The explosion of cinematic sex and violence in movies in the 1970s and 1980s led to the emergence of a new film genre — the erotic thriller. It was in many ways a symbol of ’80s excess: copious nudity, gratuitous violence and sex every 10 minutes or so. 

It’s the focus of We Kill for Love, a sometimes engaging but uneven documentary that takes itself too seriously. 

Available Friday on VOD, We Kill for Love dives deep into its source material. It explores the genre’s roots in depth, speaking with scholars and authors about how classic film-noir fare like Double Indemnity and the work of Alfred Hitchcock, where passion and violence intersected, evolved into a genre of which filmmakers in those days wouldn’t have dreamed — a morass (a cesspool, even, if you’re cynical) of progressively more explicit and extended sex scenes, mostly cheesy acting and cookie-cutter plots. 

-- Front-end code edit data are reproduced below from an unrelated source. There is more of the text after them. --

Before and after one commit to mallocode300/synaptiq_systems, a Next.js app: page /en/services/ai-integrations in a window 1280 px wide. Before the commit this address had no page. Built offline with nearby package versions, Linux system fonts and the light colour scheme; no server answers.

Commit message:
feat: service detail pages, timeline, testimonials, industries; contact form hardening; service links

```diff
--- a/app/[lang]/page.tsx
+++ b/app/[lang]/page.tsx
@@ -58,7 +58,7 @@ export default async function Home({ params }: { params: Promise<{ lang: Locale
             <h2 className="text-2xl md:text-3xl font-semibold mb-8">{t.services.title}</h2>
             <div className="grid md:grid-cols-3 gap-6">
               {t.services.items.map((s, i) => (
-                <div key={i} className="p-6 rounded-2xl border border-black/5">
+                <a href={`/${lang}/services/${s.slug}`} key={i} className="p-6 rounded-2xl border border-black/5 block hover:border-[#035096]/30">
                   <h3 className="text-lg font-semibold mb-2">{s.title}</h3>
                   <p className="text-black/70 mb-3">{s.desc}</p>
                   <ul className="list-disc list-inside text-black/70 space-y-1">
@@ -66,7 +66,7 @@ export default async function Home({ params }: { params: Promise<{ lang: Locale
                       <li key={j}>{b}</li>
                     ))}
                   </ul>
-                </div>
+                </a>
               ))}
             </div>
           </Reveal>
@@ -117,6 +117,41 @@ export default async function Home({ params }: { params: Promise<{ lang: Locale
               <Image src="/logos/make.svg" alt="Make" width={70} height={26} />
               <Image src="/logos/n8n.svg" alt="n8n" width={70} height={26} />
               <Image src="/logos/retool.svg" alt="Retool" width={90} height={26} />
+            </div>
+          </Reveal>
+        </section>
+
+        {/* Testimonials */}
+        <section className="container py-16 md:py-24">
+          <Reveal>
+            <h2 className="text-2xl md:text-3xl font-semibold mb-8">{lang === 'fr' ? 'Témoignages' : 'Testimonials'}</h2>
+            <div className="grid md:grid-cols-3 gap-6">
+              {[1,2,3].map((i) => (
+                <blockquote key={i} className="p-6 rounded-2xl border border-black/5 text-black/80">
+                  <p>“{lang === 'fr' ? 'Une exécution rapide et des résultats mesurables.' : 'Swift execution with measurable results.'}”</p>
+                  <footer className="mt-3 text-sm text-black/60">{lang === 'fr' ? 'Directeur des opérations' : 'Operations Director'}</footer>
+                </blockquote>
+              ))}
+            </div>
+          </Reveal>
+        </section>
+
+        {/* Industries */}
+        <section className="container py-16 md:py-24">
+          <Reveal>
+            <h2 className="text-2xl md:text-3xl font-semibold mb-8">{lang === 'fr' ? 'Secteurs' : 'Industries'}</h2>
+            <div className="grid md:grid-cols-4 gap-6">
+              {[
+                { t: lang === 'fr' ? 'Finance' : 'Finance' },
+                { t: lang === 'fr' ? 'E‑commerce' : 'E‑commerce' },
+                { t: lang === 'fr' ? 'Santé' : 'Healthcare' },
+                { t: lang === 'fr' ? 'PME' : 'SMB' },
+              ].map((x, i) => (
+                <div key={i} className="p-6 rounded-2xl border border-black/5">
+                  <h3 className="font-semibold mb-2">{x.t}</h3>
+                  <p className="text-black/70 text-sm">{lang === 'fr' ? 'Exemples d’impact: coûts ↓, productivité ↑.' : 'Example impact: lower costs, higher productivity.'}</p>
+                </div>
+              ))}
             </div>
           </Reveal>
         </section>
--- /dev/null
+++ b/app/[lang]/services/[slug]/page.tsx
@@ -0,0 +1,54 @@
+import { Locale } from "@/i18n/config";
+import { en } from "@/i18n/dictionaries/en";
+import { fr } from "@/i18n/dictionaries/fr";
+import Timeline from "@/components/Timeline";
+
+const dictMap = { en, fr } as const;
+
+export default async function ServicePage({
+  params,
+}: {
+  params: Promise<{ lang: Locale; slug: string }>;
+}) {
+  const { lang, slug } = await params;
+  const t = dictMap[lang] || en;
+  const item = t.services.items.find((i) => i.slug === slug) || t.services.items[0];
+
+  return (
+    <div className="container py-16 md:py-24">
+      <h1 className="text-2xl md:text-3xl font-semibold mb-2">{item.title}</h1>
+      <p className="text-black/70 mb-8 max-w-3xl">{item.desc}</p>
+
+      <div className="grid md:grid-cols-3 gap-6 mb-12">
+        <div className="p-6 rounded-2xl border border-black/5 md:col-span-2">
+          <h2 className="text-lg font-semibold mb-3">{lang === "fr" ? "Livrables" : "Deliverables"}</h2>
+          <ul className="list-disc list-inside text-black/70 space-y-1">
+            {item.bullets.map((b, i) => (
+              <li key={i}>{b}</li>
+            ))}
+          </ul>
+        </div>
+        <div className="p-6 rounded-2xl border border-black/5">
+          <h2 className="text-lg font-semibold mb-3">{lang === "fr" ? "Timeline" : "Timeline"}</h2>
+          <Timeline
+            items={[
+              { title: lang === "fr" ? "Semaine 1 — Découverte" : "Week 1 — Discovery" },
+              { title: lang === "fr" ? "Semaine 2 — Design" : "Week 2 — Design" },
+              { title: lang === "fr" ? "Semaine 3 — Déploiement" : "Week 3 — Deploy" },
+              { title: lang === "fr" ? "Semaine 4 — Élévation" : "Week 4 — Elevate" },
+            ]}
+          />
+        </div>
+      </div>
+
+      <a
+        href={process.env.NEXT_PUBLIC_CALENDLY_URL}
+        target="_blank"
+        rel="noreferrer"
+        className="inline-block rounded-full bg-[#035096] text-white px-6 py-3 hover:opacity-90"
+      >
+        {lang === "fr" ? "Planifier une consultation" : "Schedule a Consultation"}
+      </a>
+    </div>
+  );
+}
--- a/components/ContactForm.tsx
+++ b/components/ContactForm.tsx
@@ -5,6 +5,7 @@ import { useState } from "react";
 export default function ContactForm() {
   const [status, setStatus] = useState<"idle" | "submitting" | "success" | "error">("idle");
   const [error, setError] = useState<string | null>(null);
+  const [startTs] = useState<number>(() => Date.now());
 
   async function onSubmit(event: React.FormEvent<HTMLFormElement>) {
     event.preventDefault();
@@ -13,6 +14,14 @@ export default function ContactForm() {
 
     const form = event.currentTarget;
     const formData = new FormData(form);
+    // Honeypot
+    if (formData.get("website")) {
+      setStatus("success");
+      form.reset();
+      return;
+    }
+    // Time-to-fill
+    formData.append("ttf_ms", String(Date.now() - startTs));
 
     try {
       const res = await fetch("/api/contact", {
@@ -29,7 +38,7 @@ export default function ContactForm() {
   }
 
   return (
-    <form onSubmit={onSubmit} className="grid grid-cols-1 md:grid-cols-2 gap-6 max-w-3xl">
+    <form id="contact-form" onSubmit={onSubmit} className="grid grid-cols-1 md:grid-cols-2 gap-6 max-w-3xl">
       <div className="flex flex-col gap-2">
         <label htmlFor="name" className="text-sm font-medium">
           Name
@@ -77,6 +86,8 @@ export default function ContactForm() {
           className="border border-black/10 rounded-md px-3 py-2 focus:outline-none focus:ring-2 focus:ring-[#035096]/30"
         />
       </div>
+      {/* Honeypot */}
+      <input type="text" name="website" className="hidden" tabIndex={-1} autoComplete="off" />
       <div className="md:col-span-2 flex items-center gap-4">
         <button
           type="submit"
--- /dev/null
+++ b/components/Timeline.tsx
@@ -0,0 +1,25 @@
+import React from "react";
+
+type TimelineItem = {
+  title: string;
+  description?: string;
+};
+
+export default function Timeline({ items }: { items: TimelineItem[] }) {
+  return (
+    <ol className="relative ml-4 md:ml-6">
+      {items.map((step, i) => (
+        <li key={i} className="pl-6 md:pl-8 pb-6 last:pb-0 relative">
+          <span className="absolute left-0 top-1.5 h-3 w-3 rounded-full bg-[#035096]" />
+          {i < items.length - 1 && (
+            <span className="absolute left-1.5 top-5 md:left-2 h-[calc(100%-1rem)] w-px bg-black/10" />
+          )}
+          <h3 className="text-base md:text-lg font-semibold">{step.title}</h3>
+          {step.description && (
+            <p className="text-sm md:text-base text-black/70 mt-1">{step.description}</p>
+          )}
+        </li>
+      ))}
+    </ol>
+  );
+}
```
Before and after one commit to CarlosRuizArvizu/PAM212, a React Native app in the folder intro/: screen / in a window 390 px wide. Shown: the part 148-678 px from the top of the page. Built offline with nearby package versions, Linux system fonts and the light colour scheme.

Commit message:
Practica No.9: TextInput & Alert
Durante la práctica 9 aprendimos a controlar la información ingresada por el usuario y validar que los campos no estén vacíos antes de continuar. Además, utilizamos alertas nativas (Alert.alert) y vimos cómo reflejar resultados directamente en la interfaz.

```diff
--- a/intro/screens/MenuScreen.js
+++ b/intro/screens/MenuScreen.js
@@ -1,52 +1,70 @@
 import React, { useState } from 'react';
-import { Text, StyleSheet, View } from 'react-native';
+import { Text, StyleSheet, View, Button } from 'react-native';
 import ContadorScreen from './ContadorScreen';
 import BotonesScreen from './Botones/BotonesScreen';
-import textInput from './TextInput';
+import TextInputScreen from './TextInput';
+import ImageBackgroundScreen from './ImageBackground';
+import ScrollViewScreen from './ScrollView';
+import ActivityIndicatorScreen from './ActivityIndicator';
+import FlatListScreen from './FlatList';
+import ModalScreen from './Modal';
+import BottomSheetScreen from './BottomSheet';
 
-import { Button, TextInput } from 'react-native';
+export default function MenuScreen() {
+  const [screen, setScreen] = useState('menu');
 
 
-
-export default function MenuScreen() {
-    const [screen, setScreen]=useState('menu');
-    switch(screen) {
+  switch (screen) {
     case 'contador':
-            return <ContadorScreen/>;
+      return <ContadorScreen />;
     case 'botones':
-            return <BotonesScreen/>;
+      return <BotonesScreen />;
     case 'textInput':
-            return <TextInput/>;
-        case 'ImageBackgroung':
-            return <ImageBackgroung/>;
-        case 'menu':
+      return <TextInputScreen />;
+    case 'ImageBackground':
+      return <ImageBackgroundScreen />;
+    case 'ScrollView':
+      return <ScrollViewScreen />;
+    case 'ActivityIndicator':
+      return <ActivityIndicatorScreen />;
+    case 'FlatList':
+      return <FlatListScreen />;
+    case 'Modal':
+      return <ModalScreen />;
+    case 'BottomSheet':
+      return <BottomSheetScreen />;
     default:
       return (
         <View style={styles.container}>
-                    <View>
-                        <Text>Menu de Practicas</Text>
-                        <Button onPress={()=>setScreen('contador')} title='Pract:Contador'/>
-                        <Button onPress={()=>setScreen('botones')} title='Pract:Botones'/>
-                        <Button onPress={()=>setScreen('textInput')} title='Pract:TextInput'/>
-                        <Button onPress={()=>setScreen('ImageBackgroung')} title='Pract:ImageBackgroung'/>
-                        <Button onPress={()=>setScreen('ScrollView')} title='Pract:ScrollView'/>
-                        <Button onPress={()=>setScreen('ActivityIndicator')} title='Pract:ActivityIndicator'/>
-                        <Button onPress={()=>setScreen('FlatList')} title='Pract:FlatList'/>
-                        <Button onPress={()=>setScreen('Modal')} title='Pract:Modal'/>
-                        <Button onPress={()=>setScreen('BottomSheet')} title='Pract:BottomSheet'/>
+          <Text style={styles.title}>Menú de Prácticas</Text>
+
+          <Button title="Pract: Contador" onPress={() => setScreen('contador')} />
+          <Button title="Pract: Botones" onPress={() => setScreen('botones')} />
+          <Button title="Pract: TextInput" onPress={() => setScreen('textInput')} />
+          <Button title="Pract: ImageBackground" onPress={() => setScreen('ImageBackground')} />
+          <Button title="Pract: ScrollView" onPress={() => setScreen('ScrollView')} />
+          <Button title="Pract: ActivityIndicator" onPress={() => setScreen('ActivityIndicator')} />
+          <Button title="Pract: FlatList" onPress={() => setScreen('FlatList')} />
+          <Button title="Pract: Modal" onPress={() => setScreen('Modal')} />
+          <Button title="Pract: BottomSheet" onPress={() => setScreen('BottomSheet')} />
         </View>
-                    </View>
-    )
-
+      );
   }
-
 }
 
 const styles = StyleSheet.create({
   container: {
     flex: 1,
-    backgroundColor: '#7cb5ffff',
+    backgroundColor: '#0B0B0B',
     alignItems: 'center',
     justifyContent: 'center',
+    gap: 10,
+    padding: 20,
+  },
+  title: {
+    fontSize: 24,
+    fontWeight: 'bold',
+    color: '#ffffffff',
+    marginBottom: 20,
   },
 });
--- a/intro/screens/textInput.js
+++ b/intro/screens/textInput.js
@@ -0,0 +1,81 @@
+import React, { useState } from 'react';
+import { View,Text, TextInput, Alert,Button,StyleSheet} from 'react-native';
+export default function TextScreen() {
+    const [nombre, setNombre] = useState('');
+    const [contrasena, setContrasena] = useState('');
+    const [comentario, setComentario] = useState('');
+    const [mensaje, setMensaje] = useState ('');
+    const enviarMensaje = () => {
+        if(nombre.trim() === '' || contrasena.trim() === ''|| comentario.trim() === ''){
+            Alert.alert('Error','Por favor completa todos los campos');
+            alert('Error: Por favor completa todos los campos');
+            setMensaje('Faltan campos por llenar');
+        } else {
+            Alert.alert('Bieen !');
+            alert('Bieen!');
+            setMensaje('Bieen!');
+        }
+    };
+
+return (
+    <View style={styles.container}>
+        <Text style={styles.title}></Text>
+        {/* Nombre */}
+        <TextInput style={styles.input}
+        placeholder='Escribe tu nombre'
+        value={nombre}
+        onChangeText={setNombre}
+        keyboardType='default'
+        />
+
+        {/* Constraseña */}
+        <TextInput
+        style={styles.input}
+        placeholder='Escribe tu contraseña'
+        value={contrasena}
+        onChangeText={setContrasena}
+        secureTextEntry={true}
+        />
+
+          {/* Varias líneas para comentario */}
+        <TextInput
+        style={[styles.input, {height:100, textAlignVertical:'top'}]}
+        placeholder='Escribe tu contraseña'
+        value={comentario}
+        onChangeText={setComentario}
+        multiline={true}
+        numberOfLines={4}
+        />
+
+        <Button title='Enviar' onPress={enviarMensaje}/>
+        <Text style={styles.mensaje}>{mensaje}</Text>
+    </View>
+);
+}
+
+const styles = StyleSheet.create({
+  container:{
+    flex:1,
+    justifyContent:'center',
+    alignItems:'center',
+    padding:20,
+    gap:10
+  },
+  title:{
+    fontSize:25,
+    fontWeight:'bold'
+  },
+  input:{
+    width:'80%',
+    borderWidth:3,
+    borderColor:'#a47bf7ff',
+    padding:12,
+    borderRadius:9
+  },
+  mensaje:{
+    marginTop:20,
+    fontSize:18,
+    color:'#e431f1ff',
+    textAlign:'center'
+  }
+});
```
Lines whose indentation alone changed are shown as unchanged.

Writer-director Anthony Penta does a great job targeting the giants of the genre. Actors like Monique Parent, Athena Massey, Kira Reed, Jodie Fisher, Shannon Tweed and Andrew Stevens speak at length about their experiences. Producers and directors like Stevens, Jim Wynorski and Fred Olen Ray share their perspectives, peeking behind the curtain in how they produced content that was a mainstay on video-store shelves and in late-night timeslots on pay television. 

There are great revelations regarding the economic and social conditions that paved the way for films of this type (and eventually rendered it extinct). The growth of pay cable stations into late-night programming created a need for content, as did the expansion of video stores to meet demand for new titles that stocked shelves. Erotic thrillers also could be created quickly and with low budgets, creating a high profit margin. Finally, We Kill for Love examines how the combination of easily accessible Internet porn and studios flooding chains like Blockbuster Video with copies of more mainstream films proved to be a fatal blow for the erotic thriller genre.

The documentary rolls off the rails, though, when Penta veers into pretension. He creates a narrative with an actor playing “The Archivist,” a wholly unnecessary and distractingly bad device that disrupts the film’s momentum and seems especially bothersome given the film’s nearly three-hour running time. We see a man enter a room, discovering and watching old VHS tapes he’s studying, while a muted, haughty narration (provided by Penta) drones over him. 

“The Archivist” is supposedly a chronicler of erotic thrillers, but his presence is a purposeless extravagance whose subject matter is drenched in excess all its own. It’s an unwelcome flourish, and Penta’s accompanying narration is a self-aggrandizing excuse to attract attention to his pointless, flowery prose. Sure, it lovingly describes a genre whose main selling points are breasts and betrayal, but it’s maddeningly repetitive and smacks of self-importance. At one point, Penta repeats the phrase “Danger. Romance. Seduction” four times, each slower than the last. It’s meant to punctuate the notions but it’s a useless abstraction that elicits a larger sigh with each repetition.

Then we get to the presentation of the analysis itself, compiled from experts who speak insightfully and with authority. And while interviewees are discussing films like Double Indemnity, Rear Window and Vertigo in comparison to genre classics like Brian De Palma’s Dressed to Kill, Adrian Lyne’s Fatal Attraction and Paul Verhoeven’s Basic Instinct, we see clips of films like In the Heat of Passion, Lake Consequence and Sins of Desire. No offense to those films, but their incorporation of themes from those earlier films is where comparisons to such classics end; they are not as apples-to-apples as their more well-known and -respected cousins.

Penta also raises and drops some threads, including a timeline outlining the number of erotic thrillers made year to year. That timeline stops at 1994, which is presumably the peak, but is dropped and never returns. 

It could be that Penta eyed adapting We Kill for Love into an episodic streaming-platform series, but there are no real transitions. Instead, it presents a nonlinear, sometimes disjointed discussion that bounces between decades with no real rhyme or reason. Where a structured genre analysis would be effective and entertaining, Penta instead uses repetitious chatter that transitions into a chat about actors in the middle of the film before circling back to discussions of the reasons why they gained such a foothold in the market, why they didn’t aim to satisfy their viewers, and why the genre petered out in the early 2000s. It all feels scattershot and disjointed.

Still, We Kill for Love is an ambitious documentary that treats its oft-maligned subject matter with a respect most audiences do not. That’s a refreshing and admirable take in and of itself but Penta loses focus amid his flourishes when a bit more tightening and attention to direct connections would’ve created a film that’s lighter, more meaningful and more watchable.